2 Answers | Add Yours
Consider the life of a segregated African-American in 1930s California. And Crooks is not only segregated from the other ranch hands, but he is the only black man ostensibly anywhere nearby. I think Crooks is both lonely and bored.
He is also intrigued by the fact that Lennie doesn't seem to understand why Crooks is treated differently. He just strikes up a conversation (albeit a naive, innocent one) with Crooks as though the two were not a black man and a white man, but just two men. This is quite likely the only time Crooks has ever felt this way in his life.
Even though you could argue that the men on the ranch were not intentionally cruel towards Crooks, he probably felt the sting of segregation more than most, as he was facing it entirely alone.

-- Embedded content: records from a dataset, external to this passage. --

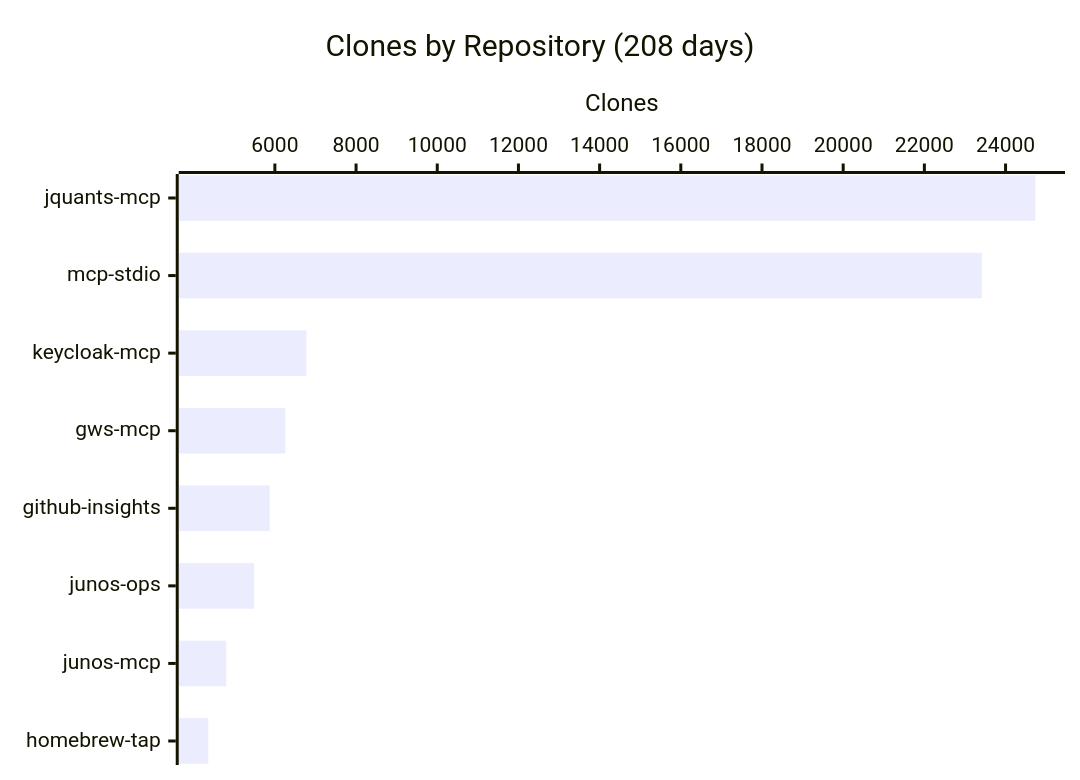
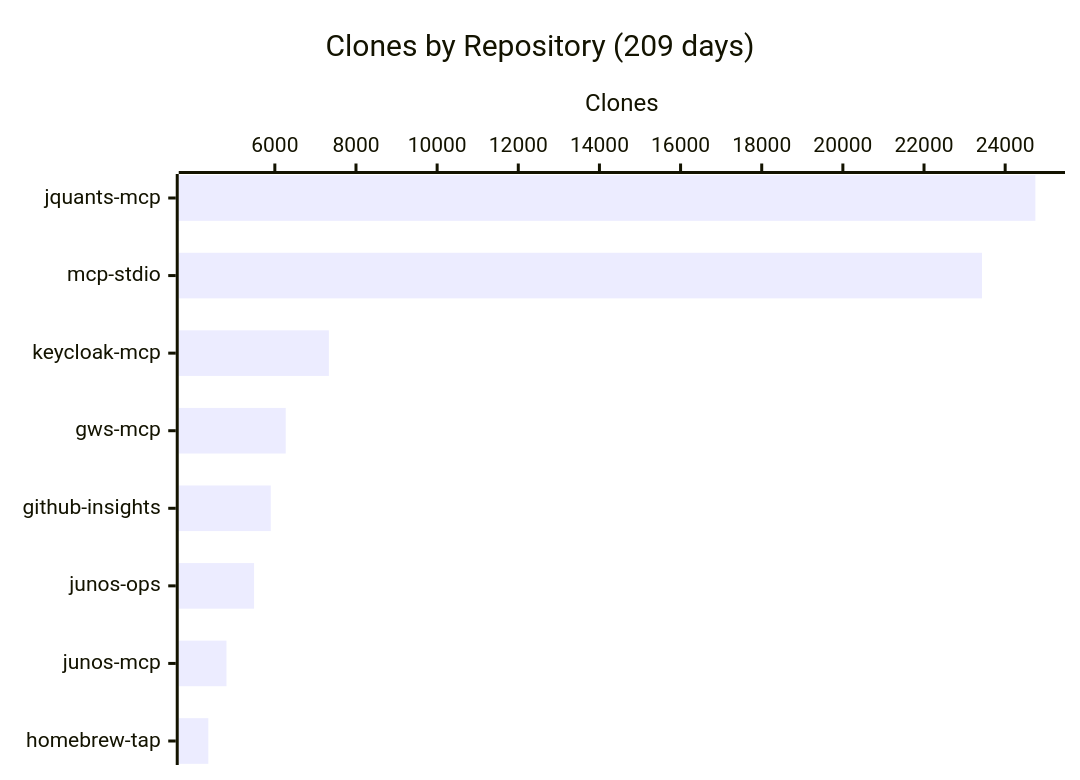
Before and after one commit to shigechika/github-insights: the fourth of 4 diagrams in README.md, drawn with Mermaid. The commit also changed other lines of this file and 2 other files, not shown here.

````diff
--- a/README.md
+++ b/README.md
@@ -58,7 +58,7 @@
 ```mermaid
 xychart-beta horizontal
-    title "Clones by Repository (208 days)"
+    title "Clones by Repository (209 days)"
     x-axis ["jquants-mcp", "mcp-stdio", "keycloak-mcp", "gws-mcp", "github-insights", "junos-ops", "junos-mcp", "homebrew-tap"]
     y-axis "Clones"
-    bar [24735, 23417, 6779, 6257, 5871, 5487, 4800, 4361]
+    bar [24745, 23430, 7332, 6268, 5900, 5488, 4808, 4361]
 ```
````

In my opinion, Crooks lets Lennie in because he realizes that Lennie is even more of an outcast than he is.
At first, I think that Crooks doesn't want to let Lennie in because his room is his sanctuary. This is the only place where he doesn't have to feel inferior to all the white people. So he doesn't want to let anyone in to make him feel inferior.
But Lennie can't make Crooks feel inferior. Lennie is too pathetic in his own right. Crooks finally lets him in after he and Lennie talk about Lennie and George and the puppies. This shows how sad Lennie is -- he needs the puppies, George won't let him touch them, it's pretty pathetic.
We’ve answered 319,849 questions. We can answer yours, too.Ask a question